For several decades now, the possibility of nuclear fusion – producing energy by joining atomic nuclei rather than splitting them – has held the promise of cheap and clean power for all, without the waste produced by existing fission technology. But somehow fusion is rarely high on the agenda in debates about the future of energy. Arguably, recent technical innovations indicate a working fusion reactor is now a realisable project in the medium term. Several major projects - such as the European HiPER project – now exist with the goal of advancing this dream over the next ten years. Yet, perhaps surprisingly, the promise of cheap clean energy has not been universally welcomed. Some argue we have been here before, and the technological promise will simply not pan out. Others that the dream of fusion is an unwelcome and unrealistic mirage that encourages us to ignore the problems of climate change.
How close is this technology, and what does the current climate of thinking on fusion research tell us about today’s attitudes to energy? What part, if any, could or should fusion play in the future development of our society.
|Dr Joe Kaplinsky
assistant professor, DTU Nanotech; co-author, Energise! A Future for Energy Innovation
|Dr Bob Bingham
professor of Physics, University of Strathclyde, Glasgow; Laboratory Fellow, Rutherford Appleton Laboratory
associate fellow, Energy, Environment and Development Programme, Chatham House; sustainability advisor.
|Dr Alexandra Penn
life sciences interface research fellow, Science and Engineering of Natural Systems Group, University of Southampton
|Dr Robert Clowes
chair, Mind & Cognition Group, Nova Institute of Philosophy, Lisbon University; chair, Lisbon Salon
An alternative fusion project has been kicked off in Europe that would seek abundant clean energy using a colossal laser the size of a football stadium.Jonathan Amos, BBC News, 7 October 2008
The world's most powerful laser has heated matter to a truly sweltering 10 million Celsius.Jonathan Fildes, BBC News, 19 May 2008
The Brighton Salon was fortunate to have a distinguished panel of experts on Saturday March 1 for its contribution to the Brighton Science Festival: a discussion about new technology that may provide cheap and renewable energy for the world.Sean Bell, The Brighton Salon Arena, 1 March 2008
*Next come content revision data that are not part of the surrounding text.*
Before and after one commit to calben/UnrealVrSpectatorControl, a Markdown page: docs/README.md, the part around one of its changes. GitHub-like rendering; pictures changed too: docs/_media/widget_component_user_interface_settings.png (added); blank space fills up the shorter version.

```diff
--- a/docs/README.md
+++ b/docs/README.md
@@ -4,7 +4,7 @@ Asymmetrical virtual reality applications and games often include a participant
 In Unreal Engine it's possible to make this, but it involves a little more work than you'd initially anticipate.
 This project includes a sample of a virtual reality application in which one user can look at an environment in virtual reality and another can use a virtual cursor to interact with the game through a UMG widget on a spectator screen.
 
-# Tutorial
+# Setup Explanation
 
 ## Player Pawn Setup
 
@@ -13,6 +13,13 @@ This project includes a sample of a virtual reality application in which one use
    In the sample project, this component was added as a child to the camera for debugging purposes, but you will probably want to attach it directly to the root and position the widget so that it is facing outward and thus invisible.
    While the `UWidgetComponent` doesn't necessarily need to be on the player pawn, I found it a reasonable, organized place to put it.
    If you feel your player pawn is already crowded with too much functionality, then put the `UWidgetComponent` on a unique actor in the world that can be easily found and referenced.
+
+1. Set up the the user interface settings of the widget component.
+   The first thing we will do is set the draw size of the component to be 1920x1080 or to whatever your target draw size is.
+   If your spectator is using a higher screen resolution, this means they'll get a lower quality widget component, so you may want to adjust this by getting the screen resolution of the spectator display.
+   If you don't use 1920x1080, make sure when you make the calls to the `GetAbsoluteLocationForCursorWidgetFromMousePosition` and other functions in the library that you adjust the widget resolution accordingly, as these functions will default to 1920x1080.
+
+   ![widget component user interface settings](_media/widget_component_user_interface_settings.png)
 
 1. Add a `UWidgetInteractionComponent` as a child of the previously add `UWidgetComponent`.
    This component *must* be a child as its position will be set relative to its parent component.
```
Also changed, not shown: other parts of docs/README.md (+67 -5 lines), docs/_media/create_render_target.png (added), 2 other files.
Last week a British initiative was agreed to unlock limitless energy. Can it work?Jonathan Leake & Elizabeth Gibney , The Times, 9 September 2007